Omaha officials have dropped obscenity charges against two record retail chains after they agreed to stop selling sexually explicit albums by Miami rap group 2 Live Crew to minors.
The controversial case was dismissed late Tuesday after representatives for Trans World Music Corp., and Pickles Records & Tapes signed a stipulation saying they would cease selling the group’s “Sports Weekend--As Nasty as They Wanna Be Part II” album, as well as other potentially “harmful” recordings to underage customers.
“We dismissed the charges because we were convinced that these corporations had no criminal intent to sell the recording to juveniles,” Omaha City Prosecutor Gary Bucchino said Wednesday in a phone interview from Omaha. “After talking to their representatives, we found that they want the community kept free from distribution of these materials to minors and they were more than willing to cooperate with us. So, we decided to work with them.”
Tuesday’s unusual “good faith” agreement, which is not binding by law, also requires the retailers to either segregate potentially offensive recordings or install a warning system near the cash register to alert employees and customers that minors are not allowed to purchase “harmful” albums.
2 Live Crew leader Luther Campbell hailed Tuesday’s decision as a First Amendment triumph, but Jeffrey A. Jones, senior vice president and chief financial officer of the 597-outlet, Albany, N.Y.-based Trans World chain, said he resented the way Omaha officials handled the case.
“This was nothing but a huge waste of time,” said Jones, who maintains that his store already had such policies in effect on April 22 when Bucchino filed “distributing obscenity to minors” charges against the corporation.
“All that happened here was that we wasted thousands of dollars of our shareholders’ money on lawyers’ fees. God only knows how much the city of Omaha wasted. I don’t feel good at all about the way this situation was handled.”
The case, which was scheduled to go to trial in two weeks, was based on evidence allegedly gathered during a private sting orchestrated by Omaha City Councilman Steve Exon and an anti-pornography group called Omaha for Decency in conjunction with Bucchino and the city police vice squad. Employees at each store allegedly sold the sexually explicit album to minors.
Under Nebraska obscenity statutes, it is a first-degree misdemeanor to sell “harmful” material to minors, with violators subject to up to a year in jail and a $1,000 fine upon conviction.
The stipulation specifies that “without admitting guilt” both retailers acknowledge that 2 Live Crew’s “Nasty II” cassette “may be harmful to minors.” Each company also agreed that more stringent methods should be taken in the future to prevent future sales of such material to minors.
Bucchino said representatives for the retailers discussed the possibility of employing a computerized point-of-sales device that would trigger a warning beep at the cash register every time a clerk rings up a sale for a potentially offensive album.

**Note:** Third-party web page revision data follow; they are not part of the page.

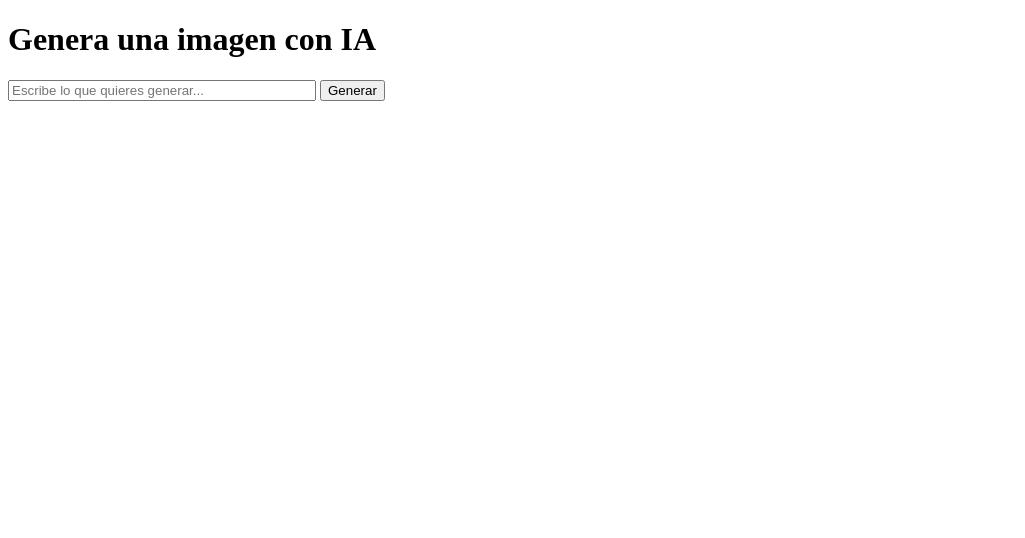
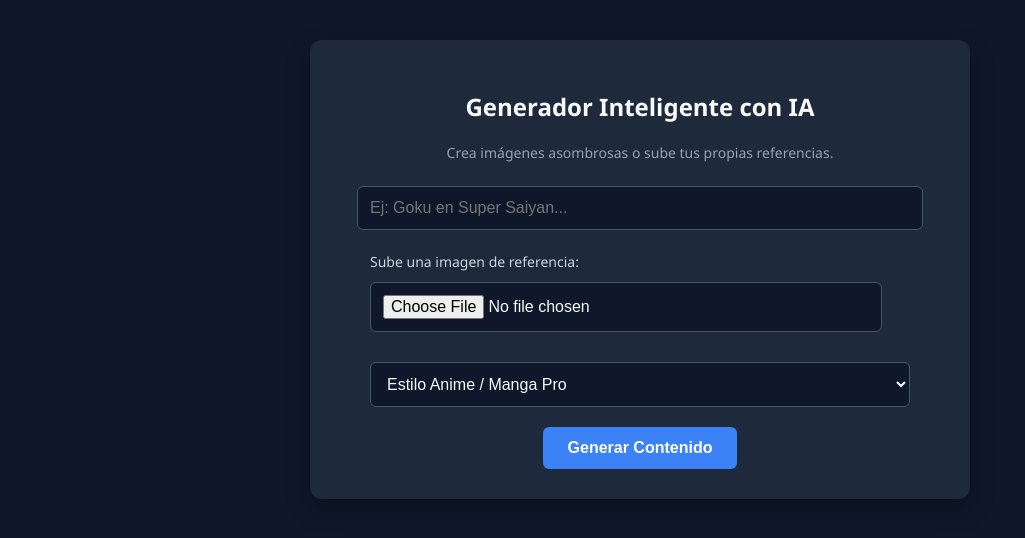
Before and after one commit to juandavidlopezinfante-art/app-wed, a Flask app: page / in a window 1280 px wide. Shown: the top 538 px of the page, without its empty margins (0-1025 px from the left). Run offline with Flask 3, Linux system fonts and the light colour scheme.

Commit message:
Update index.html

```diff
--- a/templates/index.html
+++ b/templates/index.html
@@ -3,20 +3,98 @@
 <head>
     <meta charset="UTF-8">
     <meta name="viewport" content="width=device-width, initial-scale=1.0">
-    <title>Generador de Imágenes</title>
+    <title>Mi App Inteligente con IA</title>
+    <style>
+        body {
+            font-family: 'Segoe UI', Tahoma, Geneva, Verdana, sans-serif;
+            background-color: #0f172a;
+            color: #f8fafc;
+            text-align: center;
+            margin: 0;
+            padding: 40px 20px;
+        }
+        .container {
+            max-width: 600px;
+            margin: 0 auto;
+            background: #1e293b;
+            padding: 30px;
+            border-radius: 12px;
+            box-shadow: 0 10px 25px rgba(0,0,0,0.3);
+        }
+        input[type="text"], select, input[type="file"] {
+            width: 90%;
+            padding: 12px;
+            margin: 10px 0;
+            border-radius: 6px;
+            border: 1px solid #475569;
+            background: #0f172a;
+            color: #f8fafc;
+            font-size: 16px;
+        }
+        button {
+            background-color: #3b82f6;
+            color: white;
+            padding: 12px 25px;
+            border: none;
+            border-radius: 6px;
+            font-size: 16px;
+            font-weight: bold;
+            cursor: pointer;
+            margin-top: 10px;
+        }
+        button:hover {
+            background-color: #2563eb;
+        }
+        .resultado {
+            margin-top: 30px;
+        }
+        img {
+            max-width: 100%;
+            border-radius: 8px;
+            box-shadow: 0 4px 12px rgba(0,0,0,0.5);
+            margin-top: 10px;
+        }
+    </style>
 </head>
 <body>
-    <h1>Genera una imagen con IA</h1>
-    <form method="POST">
-        <input type="text" name="prompt" placeholder="Escribe lo que quieres generar..." required style="width: 300px;">
-        <button type="submit">Generar</button>
-    </form>
 
-    {% if imagen_url %}
-        <div>
-            <h2>Resultado:</h2>
-            <img src="{{ imagen_url }}" alt="Imagen generada" style="max-width: 500px;">
-        </div>
-    {% endif %}
+    <div class="container">
+        <h2>Generador Inteligente con IA</h2>
+        <p style="color: #94a3b8; font-size: 14px;">Crea imágenes asombrosas o sube tus propias referencias.</p>
+
+        <form method="POST" enctype="multipart/form-data">
+            <input type="text" name="prompt" placeholder="Ej: Goku en Super Saiyan...">
+            <br>
+
+            <div style="text-align: left; margin: 10px 5%;">
+                <label style="font-size: 14px; color: #cbd5e1;">Sube una imagen de referencia:</label>
+                <input type="file" name="imagen_subida" accept="image/*">
+            </div>
+
+            <select name="estilo">
+                <option value="anime">Estilo Anime / Manga Pro</option>
+                <option value="realista">Estilo Fotorrealista 8K</option>
+                <option value="3d">Estilo Render 3D / Unreal Engine</option>
+            </select>
+            <br>
+
+            <button type="submit">Generar Contenido</button>
+        </form>
+
+        {% if imagen_usuario %}
+            <div class="resultado">
+                <h3>Imagen que subiste:</h3>
+                <img src="{{ imagen_usuario }}" alt="Tu imagen">
+            </div>
+        {% endif %}
+
+        {% if imagen_url %}
+            <div class="resultado">
+                <h3>Resultado Generado por la IA:</h3>
+                <img src="{{ imagen_url }}" alt="Imagen generada">
+            </div>
+        {% endif %}
+    </div>
+
 </body>
 </html>
```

Richard Dinsmore, the attorney who represented Pickles owners Rod Ferguson and Bill Hempel, downplayed the significance of the restrictive language of the agreement.
“This was not a trade-off in any way, shape or form,” Dinsmore said. “We are under no legal obligation to do anything we haven’t already been doing. We already use a buzzer system. The important thing here, from a First Amendment perspective, is that the stores retain control over determining what may or may not be objectionable, not some prosecutor or government official.”
However, Bucchino, who four months ago successfully prosecuted Pickles Records & Tapes for selling 2 Live Crew’s 1989 “As Nasty as They Wanna Be” album to an 11-year-old girl, said he was satisfied with the outcome of the case.
“This isn’t just about 2 Live Crew,” he said. “This stipulation applies to all albums that contain sexual conduct. Omaha has not had any problems with hard-core porno dealers operating or distributing material containing sexual conduct to minors in our city for the past 15 years and our only purpose in pressing charges against these retailers was to ensure compliance with the ‘harmful to minor’ statute. We felt this agreement was a reasonable solution.”